## AVAILABLE DATA:
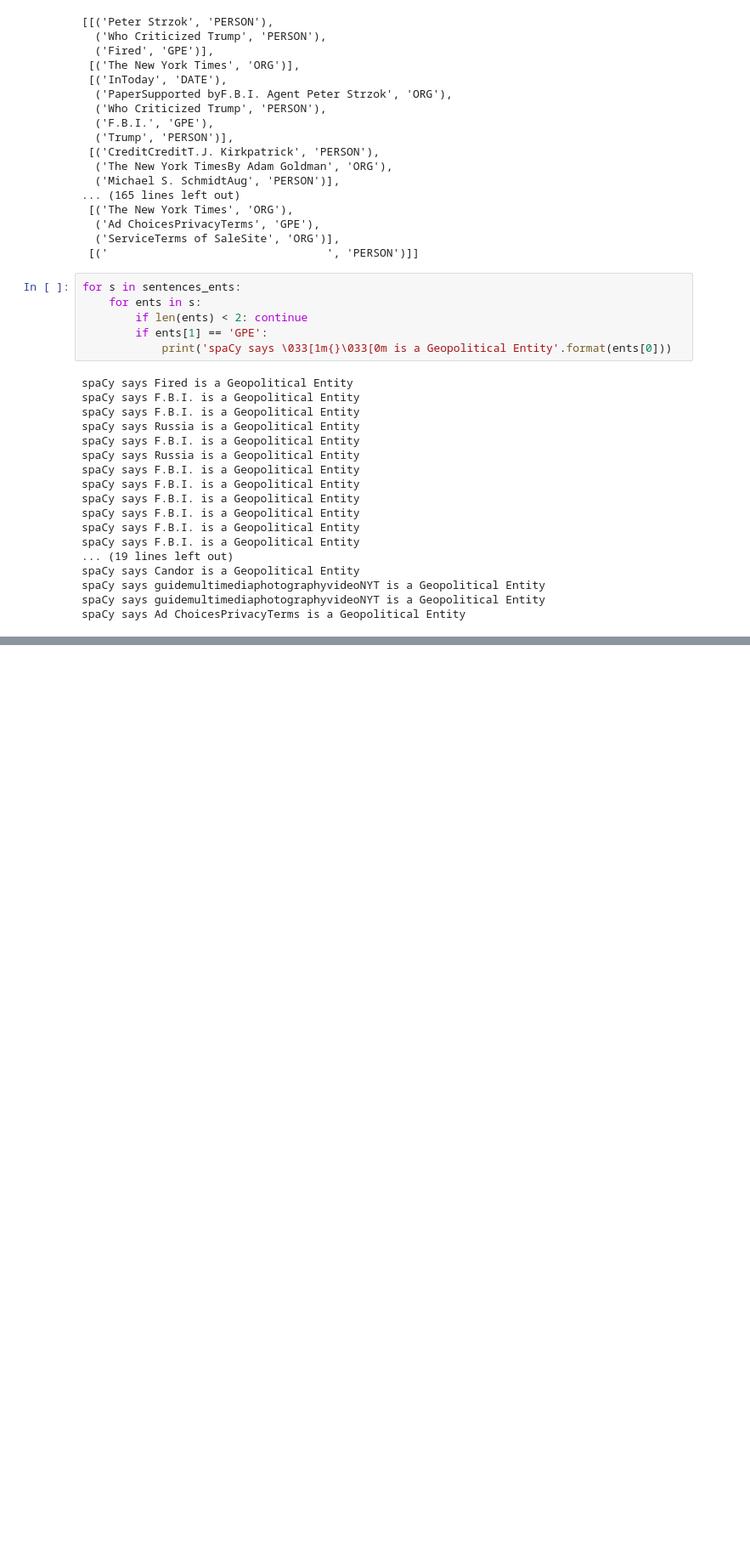
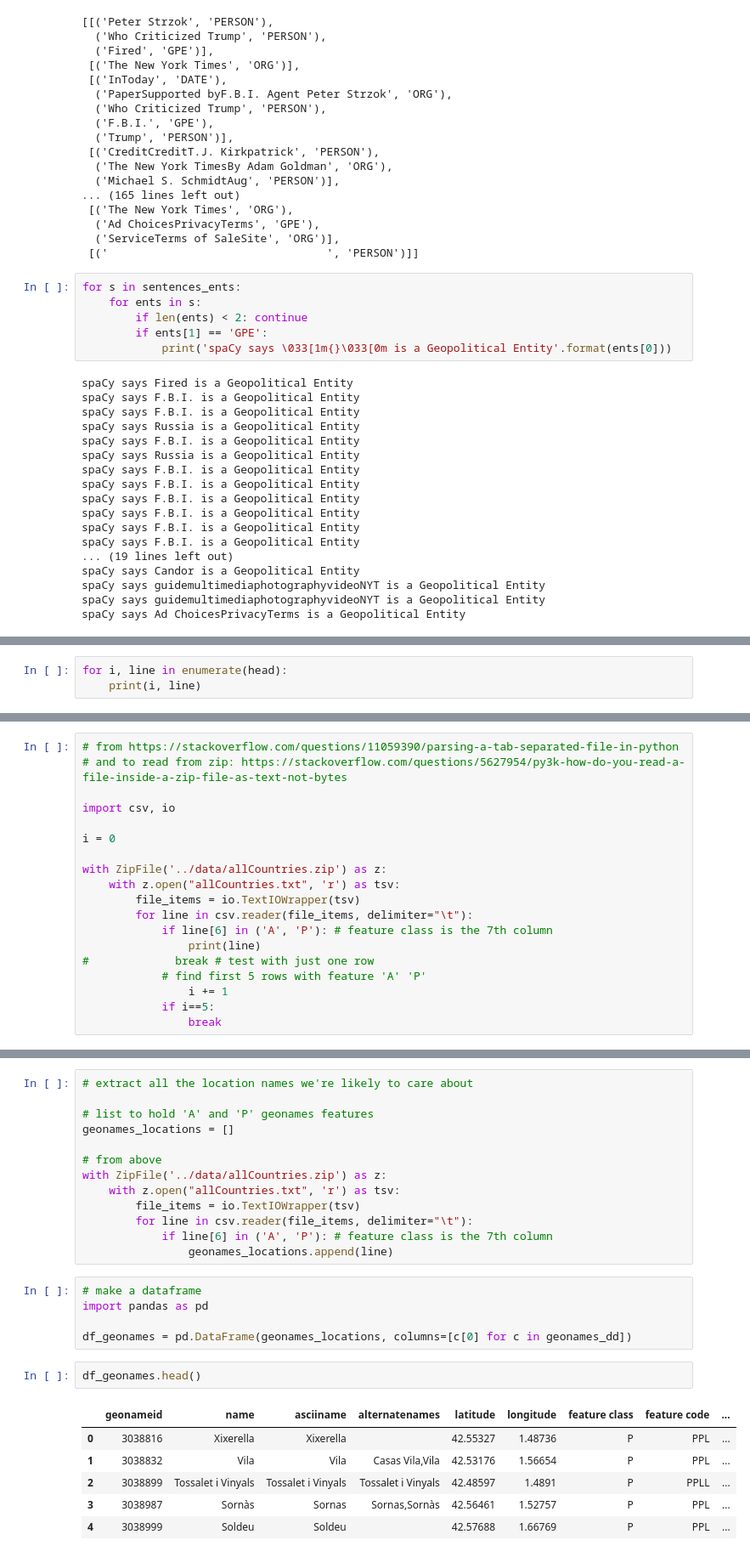
Before and after one commit to claytonrsh/geo-ner, a Jupyter notebook: testing/NER_testing.ipynb, the cells around one changed output, grey strips where cells are left out. Shown at 85% size. Drawn from its saved outputs; the diff is of its cells as text; blank space fills up the shorter version.

Commit message:
add a (too messy) geonames test...

```diff
--- a/testing/NER_testing.ipynb
+++ b/testing/NER_testing.ipynb
@@ -306,0 +360,3 @@ spaCy says Ad ChoicesPrivacyTerms is a Geopolitical Entity
+# %%
+for i, line in enumerate(head):
+    print(i, line)
@@ -306,0 +396,19 @@ spaCy says Ad ChoicesPrivacyTerms is a Geopolitical Entity
+# %%
+# from https://stackoverflow.com/questions/11059390/parsing-a-tab-separated-file-in-python
+# and to read from zip: https://stackoverflow.com/questions/5627954/py3k-how-do-you-read-a-file-inside-a-zip-file-as-text-not-bytes
+
+import csv, io
+
+i = 0
+
+with ZipFile('../data/allCountries.zip') as z:
+    with z.open("allCountries.txt", 'r') as tsv:
+        file_items = io.TextIOWrapper(tsv)
+        for line in csv.reader(file_items, delimiter="\t"):
+            if line[6] in ('A', 'P'): # feature class is the 7th column
+                print(line)
+#             break # test with just one row
+            # find first 5 rows with feature 'A' 'P'
+                i += 1
+            if i==5:
+                break
@@ -306,0 +421,27 @@ spaCy says Ad ChoicesPrivacyTerms is a Geopolitical Entity
+# %%
+# extract all the location names we're likely to care about
+
+# list to hold 'A' and 'P' geonames features
+geonames_locations = []
+
+# from above
+with ZipFile('../data/allCountries.zip') as z:
+    with z.open("allCountries.txt", 'r') as tsv:
+        file_items = io.TextIOWrapper(tsv)
+        for line in csv.reader(file_items, delimiter="\t"):
+            if line[6] in ('A', 'P'): # feature class is the 7th column
+                geonames_locations.append(line)
+# %%
+# make a dataframe
+import pandas as pd
+
+df_geonames = pd.DataFrame(geonames_locations, columns=[c[0] for c in geonames_dd])
+# %%
+df_geonames.head()
+# %% [output]
+|  | geonameid | name | asciiname | alternatenames | latitude | longitude | feature class | feature code | ... |
+| 0 | 3038816 | Xixerella | Xixerella |  | 42.55327 | 1.48736 | P | PPL | ... |
+| 1 | 3038832 | Vila | Vila | Casas Vila,Vila | 42.53176 | 1.56654 | P | PPL | ... |
+| 2 | 3038899 | Tossalet i Vinyals | Tossalet i Vinyals | Tossalet i Vinyals | 42.48597 | 1.4891 | P | PPLL | ... |
+| 3 | 3038987 | Sornàs | Sornas | Sornas,Sornàs | 42.56461 | 1.52757 | P | PPL | ... |
+| 4 | 3038999 | Soldeu | Soldeu |  | 42.57688 | 1.66769 | P | PPL | ... |
```
Also changed, not shown: parts of 24 cells of this notebook, 1 other file.
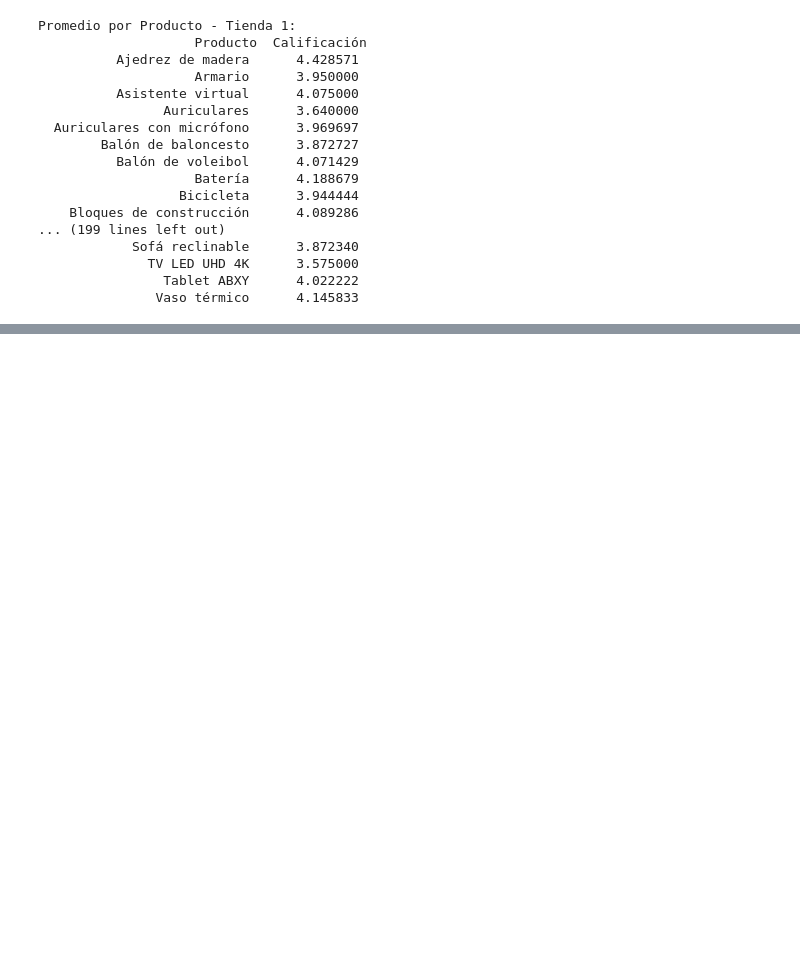
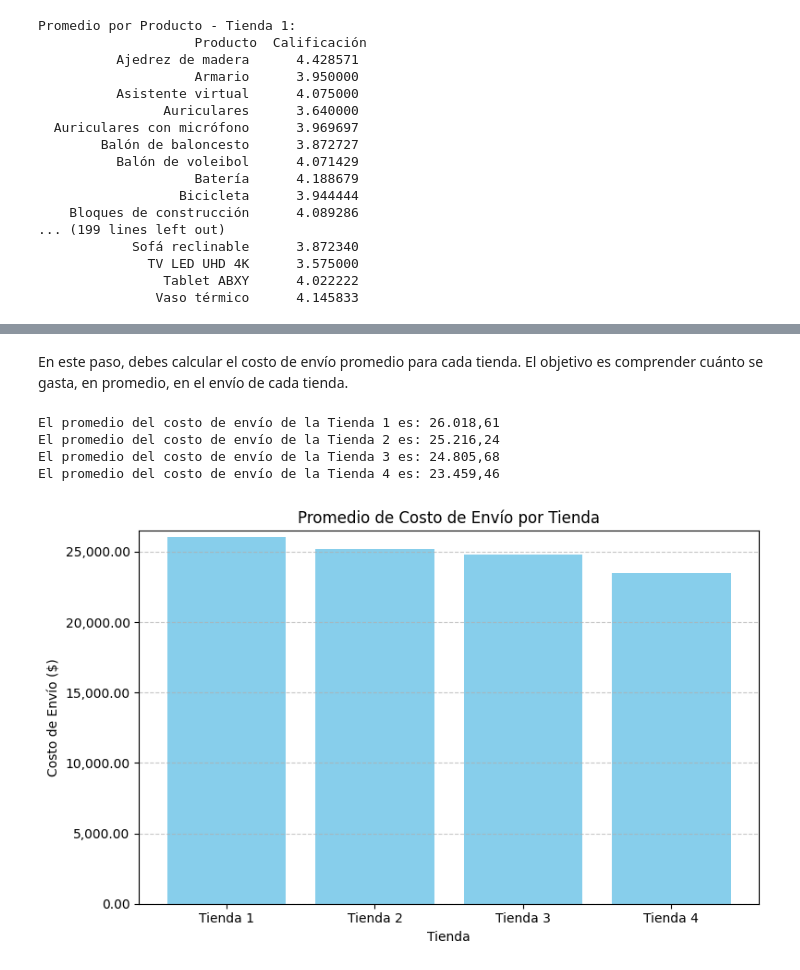
Before and after one commit to Carlos-Alberto-Antonio-G-Fuentes/Primer-Challenge-Alura, a Jupyter notebook: Challenge1_Carlos_Gonzalez_Fuentes.ipynb, the cells around one changed output, grey strips where cells are left out. Drawn from its saved outputs; the diff is of its cells as text; code cells hidden in the pictures; blank space fills up the shorter version.

```diff
--- a/Challenge1_Carlos_Gonzalez_Fuentes.ipynb
+++ b/Challenge1_Carlos_Gonzalez_Fuentes.ipynb
@@ -156,0 +231,2 @@ Promedio por Producto - Tienda 1:
+# %% [markdown]
+En este paso, debes calcular el costo de envío promedio para cada tienda. El objetivo es comprender cuánto se gasta, en promedio, en el envío de cada tienda.
@@ -156,0 +235,18 @@ Promedio por Producto - Tienda 1:
+# %%
+promedio_envio_tienda1 = tienda['Costo de envío'].mean()
+promedio_envio_tienda2 = tienda2['Costo de envío'].mean()
+promedio_envio_tienda3 = tienda3['Costo de envío'].mean()
+promedio_envio_tienda4 = tienda4['Costo de envío'].mean()
+# %%
+# Lista de nombres de tiendas y sus promedios
+nombres_tiendas = ['Tienda 1', 'Tienda 2', 'Tienda 3', 'Tienda 4']
+promedios_envio = [promedio_envio_tienda1, promedio_envio_tienda2, promedio_envio_tienda3, promedio_envio_tienda4]
+
+# Imprimir con formato europeo (punto para miles, coma decimal)
+for nombre, promedio in zip(nombres_tiendas, promedios_envio):
+    print(f'El promedio del costo de envío de la {nombre} es: {promedio:,.2f}'.replace(',', 'X').replace('.', ',').replace('X', '.'))
+# %% [output]
+El promedio del costo de envío de la Tienda 1 es: 26.018,61
+El promedio del costo de envío de la Tienda 2 es: 25.216,24
+El promedio del costo de envío de la Tienda 3 es: 24.805,68
+El promedio del costo de envío de la Tienda 4 es: 23.459,46
@@ -156,0 +256,25 @@ Promedio por Producto - Tienda 1:
+# %%
+# Datos
+tiendas = ['Tienda 1', 'Tienda 2', 'Tienda 3', 'Tienda 4']
+promedios_ = [promedio_envio_tienda1, promedio_envio_tienda2, promedio_envio_tienda3, promedio_envio_tienda4]
+
+# Función para formato con separador de miles (punto) y 2 decimales
+def formatear_miles(x, _):
+    return f'{x:,.2f}'
+
+# Crear gráfico
+plt.figure(figsize=(8, 5))
+plt.bar(tiendas, promedios_, color='skyblue')
+plt.title('Promedio de Costo de Envío por Tienda')
+plt.ylabel('Costo de Envío ($)')
+plt.xlabel('Tienda')
+plt.ylim(0, max(promedios_) + 500)
+plt.grid(axis='y', linestyle='--', alpha=0.7)
+
+# Aplicar el formateo
+plt.gca().yaxis.set_major_formatter(FuncFormatter(formatear_miles))
+
+plt.tight_layout()
+plt.show()
+# %% [output]
+[figure, added]
```
Also changed, not shown: parts of 12 cells of this notebook.
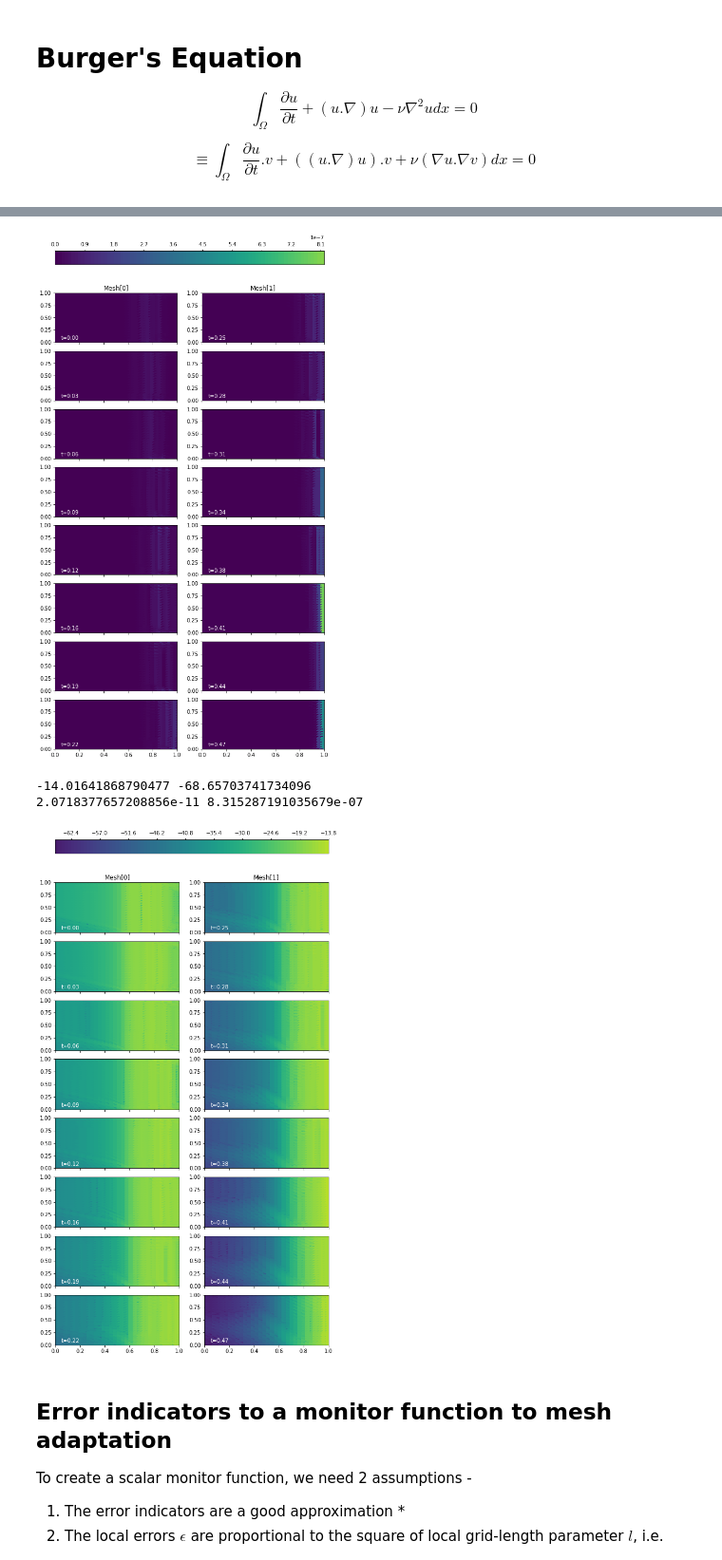
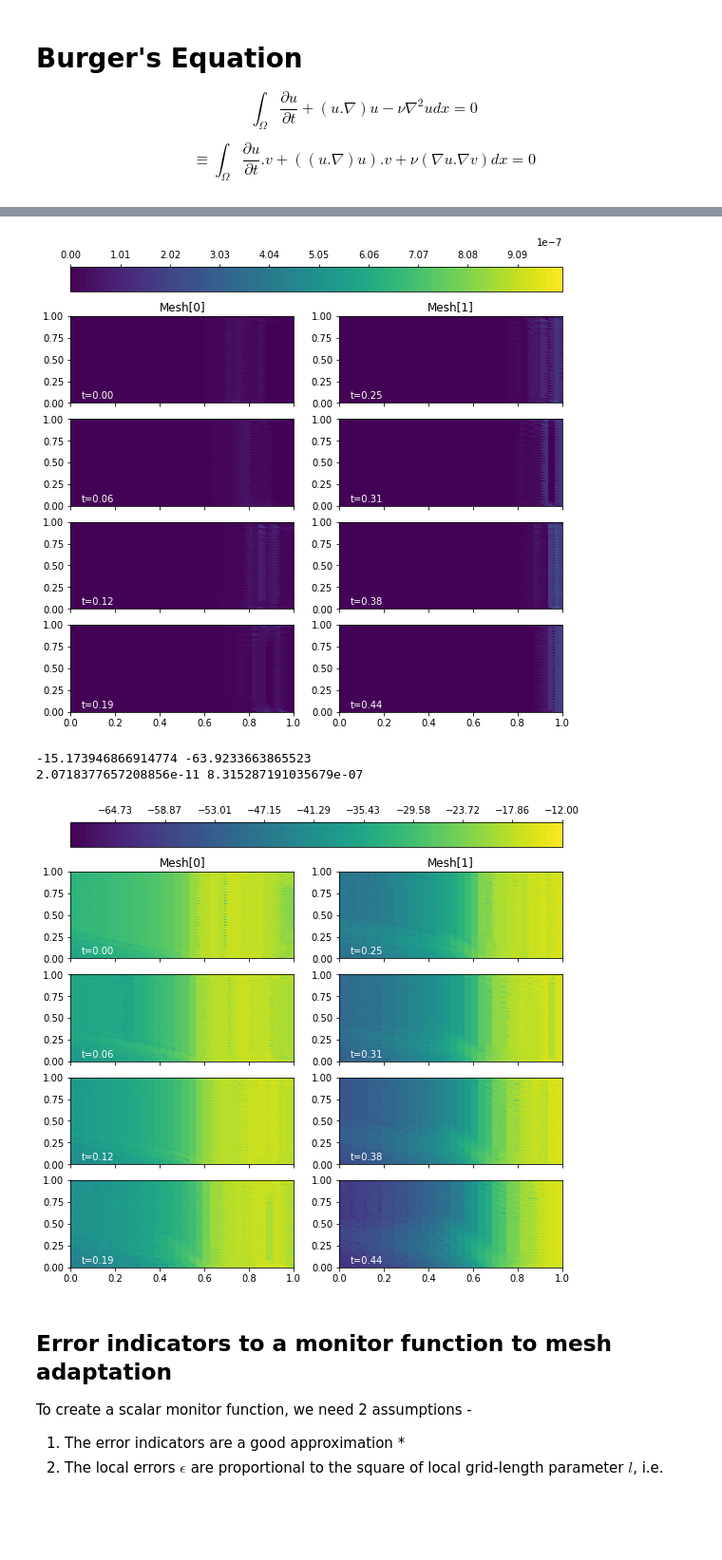
Before and after one commit to acse-akm121/oceans_goma, a Jupyter notebook: goma/src/GoalOrientedExample.ipynb, the cells around one changed output, grey strips where cells are left out. Shown at 95% size. Cells and saved outputs as stored; diff of their text form; code cells hidden in the pictures; blank space fills up the shorter version.

```diff
--- a/goma/src/GoalOrientedExample.ipynb
+++ b/goma/src/GoalOrientedExample.ipynb
@@ -91,7 +91,7 @@ end_time = 0.5
 dt = 1 / n
 num_subintervals = len(meshes)
 time_partition = TimePartition(
-    end_time, num_subintervals, dt, fields, timesteps_per_export=1
+    end_time, num_subintervals, dt, fields, timesteps_per_export=2
 )
 mesh_seq = GoalOrientedMeshSeq(
     time_partition,
@@ -116,7 +116,7 @@ solutions = mesh_seq.solve_forward()
 # print(max(abs(vmax), abs(vmin)), -max(abs(vmax), abs(vmin)))
 # Note this is plotting the magnitude!!!!!!!!!
 vmin, vmax = 0, 1
-figsize = (1 * len(solutions['u']['forward'][0]), 2 * len(solutions['u']['forward'][0]))
+figsize = (2 * len(solutions['u']['forward'][0]), 2 * len(solutions['u']['forward'][0]))
 # print(figsize)
 fig, axes, tcs = plot_snapshots(solutions, time_partition, "u", "forward",
                                 levels=np.linspace(0, 1, 100), cmap='viridis',
@@ -138,11 +138,11 @@ solutions = mesh_seq.solve_adjoint()
 #         vmin = min(vmin, np.min(sol_t.dat.data))
 # Note this is plotting the magnitude!!!!!!!!!!!!!
 vmin = 0
-vmax = 2
+vmax = 1.25
 fig, axes, tcs = plot_snapshots(
-    solutions, time_partition, "u", "adjoint", levels=100,
+    solutions, time_partition, "u", "adjoint", levels=np.linspace(vmin, vmax, 100),
     vmin=vmin, vmax=vmax,
     cmap='viridis', figsize=figsize
 )
-cbar = fig.colorbar(tcs[0][0], ax=axes, location='top')
+cbar = fig.colorbar(tcs[-1][-1], ax=axes, location='top')
 # %% [output]
@@ -217,13 +217,13 @@ vmin = 0
 # we want the center of the range to be 0, so we go from
 # (vmax, vmin) to (-max(abs(vmax), abs(vmin)), max(abs(vmax), abs(vmin)))
 fig, axs, tcs = plot_indicator_snapshots2(indicators, time_partition,
-                                          levels=100,
+                                          levels=np.linspace(vmin, vmax, 100),
                                           vmax=vmax, vmin=vmin,
                                           cmap='viridis',
                                           figsize=figsize)
 cbar = fig.colorbar(tcs[1][-3], ax=axs, location='top')
 # %% [output]
-[figure, old version]
+[figure, new version]
 # %%
 def plot_indicator_snapshots2(indicators, time_partition, **kwargs):
     """
@@ -249,40 +249,37 @@ def plot_indicator_snapshots2(indicators, time_partition, **kwargs):
         ax = axes if steady else axes[0] if cols == 1 else axes[0, i]
         ax.set_title(f"Mesh[{i}]")
         tc = []
         for j, indi in enumerate(indi_step):
             t_indi = Function(indi.function_space(), val=np.log(indi.dat.data))
             ax = axes if steady else axes[j] if cols == 1 else axes[j, i]
             tc.append(tricontourf(t_indi, axes=ax, **kwargs))
             if not steady:
                 time = i * P.end_time/cols + j * P.timesteps_per_export[i] * P.timesteps[i]
                 ax.annotate(f"t={time:.2f}", (0.05, 0.05), color="white")
         tcs.append(tc)
     plt.tight_layout()
     return fig, axes, tcs
 
 vmax, vmin = -np.inf, np.inf
 for i, mesh_i in enumerate(indicators):
     for j, e_t in enumerate(indicators[i]):
         vmax = np.max((vmax, np.max(np.log(np.abs(e_t.dat.data)))))
         vmin = np.min((vmin, np.min(np.log(np.abs(e_t.dat.data)))))
 
 print(vmax, vmin)
-vmax = -7
+vmax = -12
 vmin = -70
-# We've switched over to a diverging colourmap, so for the bounds of our colourmap,
-# we want the center of the range to be 0, so we go from
-# (vmax, vmin) to (-max(abs(vmax), abs(vmin)), max(abs(vmax), abs(vmin)))
 fig, axs, tcs = plot_indicator_snapshots2(indicators, time_partition,
-                                          levels=100,
+                                          levels=np.linspace(vmin, vmax, 100),
                                           vmax=vmax, vmin=vmin,
                                           cmap='viridis',
                                           figsize=figsize)
 cbar = fig.colorbar(tcs[1][-3], ax=axs, location='top')
 print(np.exp(-24.6), np.exp(-14))
 # %% [output]
--14.01641868790477 -68.65703741734096
+-15.173946866914774 -63.9233663865523
 2.0718377657208856e-11 8.315287191035679e-07
-[figure, old version]
+[figure, new version]
 # %%
 for field, sols in solutions.items():
     fwd_outfile = File(f"test_burgers2/{field}_forward.pvd")
```
Also changed, not shown: parts of 11 cells of this notebook.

## TASK TO COMPLETE:
Bring together all lines from the listing that contain the word "this".

## RESPONSE TO THE EXERCISE:
Also changed, not shown: parts of 24 cells of this notebook, 1 other file.
Also changed, not shown: parts of 12 cells of this notebook.
 # Note this is plotting the magnitude!!!!!!!!!
 # Note this is plotting the magnitude!!!!!!!!!!!!!
Also changed, not shown: parts of 11 cells of this notebook.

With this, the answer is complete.